Cedega is a proprietary software that allows you to run Windows games on Linux.
The software is developed by the company " TransGaming Technologies ". The aim of the project is to develop a compatibility layer that is specifically tailored to the games interface DirectX from Microsoft and is therefore particularly true should be suitable to perform DirectX games.
The project, originally " winex " was based on Wine and will be further developed since 2002, irrespective of the Wine project and was renamed in June 2004 in " Cedega ".
End of February 2011, the " Cedega Gaming Service" was set in its form as a software subscription. Cedega is now available free of charge via the GameTree Linux Developer Program.
Although Cedega was mainly proprietary software, TransGaming made a part of the source code under different licenses via CVS publicly. Because of these licenses Cedega was not free software, despite the freely available source code. Current CVS version was previously used as a kind of demo. However, since the compilation is not easy and not always without problems, TransGaming has temporarily offered a real demo version that is no longer available, however. For some time were demo versions of current games offered regularly on Cedega, which Cedega could also be tested without a license.

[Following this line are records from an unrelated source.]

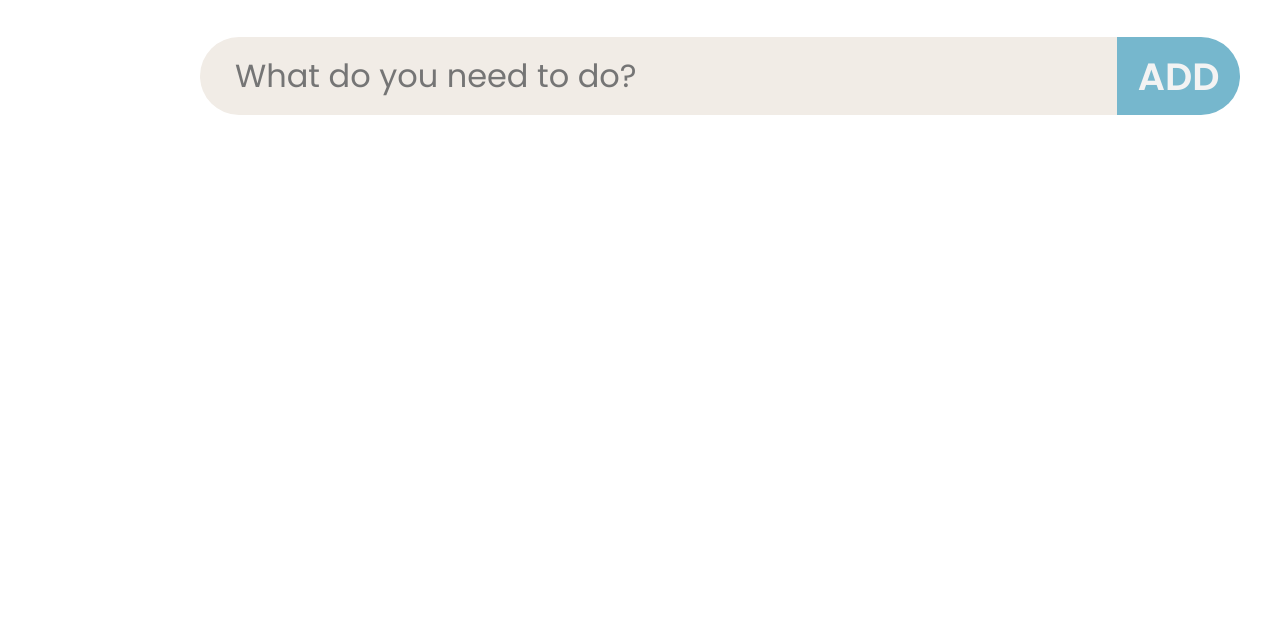
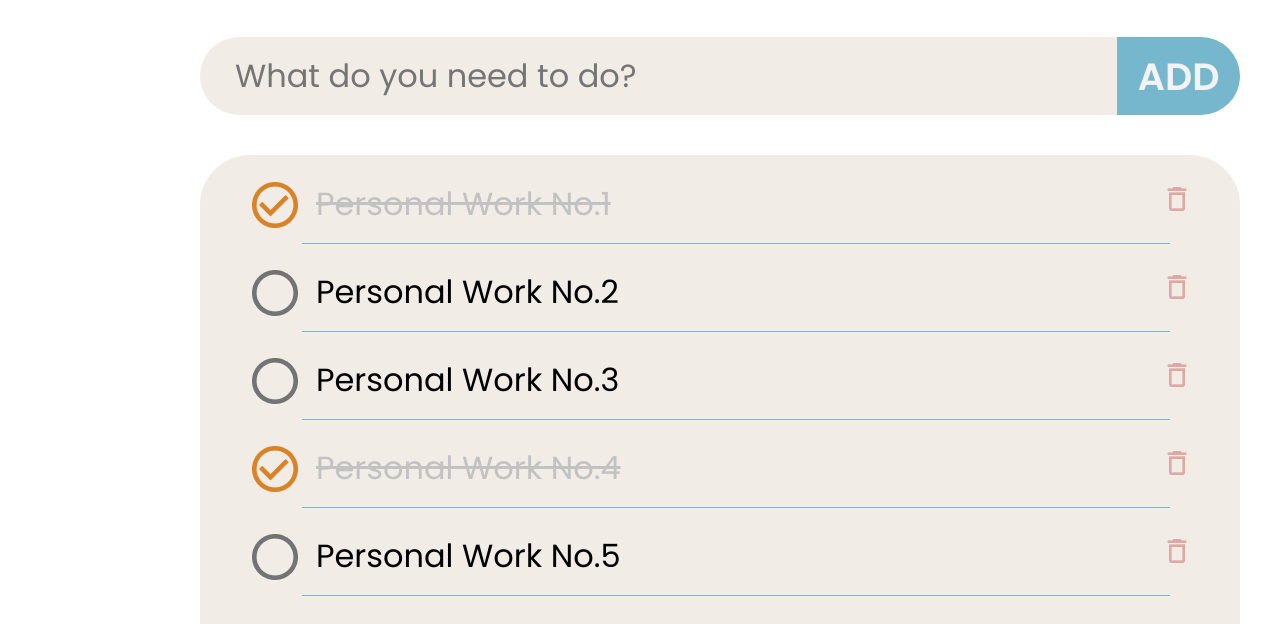
Before and after one commit to azoom-pham-van-tam/training-todo-app, a plain HTML site: page index.html in a window 1280 px wide. Shown: the part 176-800 px from the top of the page. Drawn offline with Linux system fonts and the light colour scheme.

Commit message:
:+1: Add content

```diff
--- a/assets/css/index.css
+++ b/assets/css/index.css
@@ -74,6 +74,10 @@
   background-color: #f1ece6;
 }
 
+.modal__add-input:focus {
+  outline: none;
+}
+
 .modal__add-button {
   display: flex;
   width: 140px;
@@ -85,6 +89,69 @@
   font-size: 38px;
 }
 
+.modal__todo {
+  display: flex;
+  position: relative;
+  flex-direction: column;
+  align-items: center;
+  width: 1040px;
+  height: 589px;
+  border-radius: 50px;
+  background-color: #f1ece6;
+  margin-left: 200px;
+  margin-top: 40px;
+}
+
+.modal__todo-item {
+  display: flex;
+  width: 946px;
+  height: 88px;
+  align-items: center;
+}
+
+.modal__todo-item-content {
+  display: flex;
+  font-weight: 400;
+  font-size: 32px;
+  align-items: center;
+  padding-top: 10px;
+  padding-left: 5px;
+  position: relative;
+}
+
+.modal__todo-item-content::after {
+  content: '';
+  width: 868px;
+  height: 1px;
+  background-color: #76b7cd;
+  position: absolute;
+  top: 100%;
+  left: 50%;
+  transform: translateX(-50%);
+}
+
+.modal__todo-check-img {
+  width: 64px;
+  height: 64px;
+  margin-top: 12px;
+}
+
+.modal__todo-delete-img {
+  display: flex;
+  width: 32px;
+  height: 32px;
+  align-items: center;
+}
+
+.modal__todo-clear-img {
+  width: 276px;
+  height: 76px;
+  position: absolute;
+  bottom: 0;
+  right: 0;
+  margin-right: 75px;
+}
+
 .border-bottom {
   border-bottom-style: solid;
   border-bottom-width: 5px;
@@ -94,3 +161,8 @@
 .unselected-color {
   color: #969696;
 }
+
+.checked-task {
+  color: #c2c2c2;
+  text-decoration: line-through;
+}
--- a/index.html
+++ b/index.html
@@ -28,6 +28,34 @@
             <input type="text" class="modal__add-input" placeholder="What do you need to do?" />
             <div class="modal__add-button">ADD</div>
           </div>
+          <div class="modal__todo">
+            <div class="modal__todo-item">
+              <img src="./assets/img/Check-Circle-Outline.png" alt="Check" class="modal__todo-check-img" />
+              <div class="modal__todo-item-content checked-task">Personal Work No.1</div>
+              <img src="./assets/img/Delete-Outline.png" alt="Check" class="modal__todo-delete-img" />
+            </div>
+            <div class="modal__todo-item">
+              <img src="./assets/img/Radio-Button-Unchecked.png" alt="Un-Check" class="modal__todo-check-img" />
+              <div class="modal__todo-item-content">Personal Work No.2</div>
+              <img src="./assets/img/Delete-Outline.png" alt="Check" class="modal__todo-delete-img" />
+            </div>
+            <div class="modal__todo-item">
+              <img src="./assets/img/Radio-Button-Unchecked.png" alt="Un-Check" class="modal__todo-check-img" />
+              <div class="modal__todo-item-content">Personal Work No.3</div>
+              <img src="./assets/img/Delete-Outline.png" alt="Check" class="modal__todo-delete-img" />
+            </div>
+            <div class="modal__todo-item">
+              <img src="./assets/img/Check-Circle-Outline.png" alt="Check" class="modal__todo-check-img" />
+              <div class="modal__todo-item-content checked-task">Personal Work No.4</div>
+              <img src="./assets/img/Delete-Outline.png" alt="Check" class="modal__todo-delete-img" />
+            </div>
+            <div class="modal__todo-item">
+              <img src="./assets/img/Radio-Button-Unchecked.png" alt="Un-Check" class="modal__todo-check-img" />
+              <div class="modal__todo-item-content">Personal Work No.5</div>
+              <img src="./assets/img/Delete-Outline.png" alt="Check" class="modal__todo-delete-img" />
+            </div>
+            <img src="./assets/img/Clear-Complete.png" alt="Check" class="modal__todo-clear-img" />
+          </div>
         </div>
       </div>
     </div>
```
Also changed, not shown: assets/img/Check-Circle-Outline.png (added), assets/img/Clear-Complete.png (added), assets/img/Delete-Outline.png (added), assets/img/Radio-Button-Unchecked.png (added).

Some Linux distributions, including Debian GNU / Linux and Gentoo Linux wanted also supply packages of CVS version of Cedega with their distributions. To prevent this, TransGaming threatened to exacerbate the licenses even further.
The acquisition costs were based on length of subscription between 25 and 45 euros and varied according to whether they wanted to also get an installation CD with the current Cedega version in addition to a license or not. You created a free account with the acquired license. With this account, you could log on the website of TransGaming and had access to an enclosed area. During the term of the subscription, the latest version or updates could be watched at any time and without restrictions Download of Cedega.
For direct purchase from the website of the American manufacturer was only a small selection of payment options ( primarily credit card). For many of those interested in the German-speaking, therefore, one of the German reseller offered.
When buying from the manufacturer, they purchased a subscription that included a minimum entitled to three months updates of Cedega. When buying through dealers and other accounting models were (eg single purchase) possible. After the expiry of the subscription you could get any updates from Cedega more. Previously installed versions of Cedega could still be used without any restrictions even after the subscription expires.
TransGaming used the source code of Wine as a basis for Cedega. Cedega but was released as proprietary software and so no developments flowed back to the Wine project. TransGaming this was made possible by the fact that Wine earlier still under the X11-/MIT-Lizenz that contains no copyleft and therefore is a Permissive open source license. TransGaming said that these restrictions are necessary because Cedega contains among other code licensed to perform provided with a copy protection games.
The developers of Wine responded with the fact that they changed the license of Wine in the LGPL. This means that anyone who published a modified version of Wine must also make the source code under a compatible license to LGPL. Therefore, recent improvements in Wine can now no longer be included in Cedega, so that is often claimed that newer versions of Wine for some games work again significantly better than Cedega. However, Cedega is independently developed and adapted to newer games.
After the license of Wine was amended in March 2002 by the MIT license to LGPL, the development of Cedega, it became very problematic. For years the code base of Cedega was only rudimentary patched instead of being further developed. In addition, with the proliferation of DirectX 10 compatibility of Cedega against modern DirectX games dropped increasingly, as it did not support the current version of the collection of proprietary Microsoft programming interface.
With CrossOver Games since 2008, there are also a direct competitor product that is based on a recent Wine version and avoids the criticisms of Cedega.
Since the development was no longer profitable as a customer- centered product, the subscription service end of February 2011 has been set. Cedega is now to be further developed through a developer program with support from the publisher and will be available via the GameTree Linux Developer Program for customers free of charge.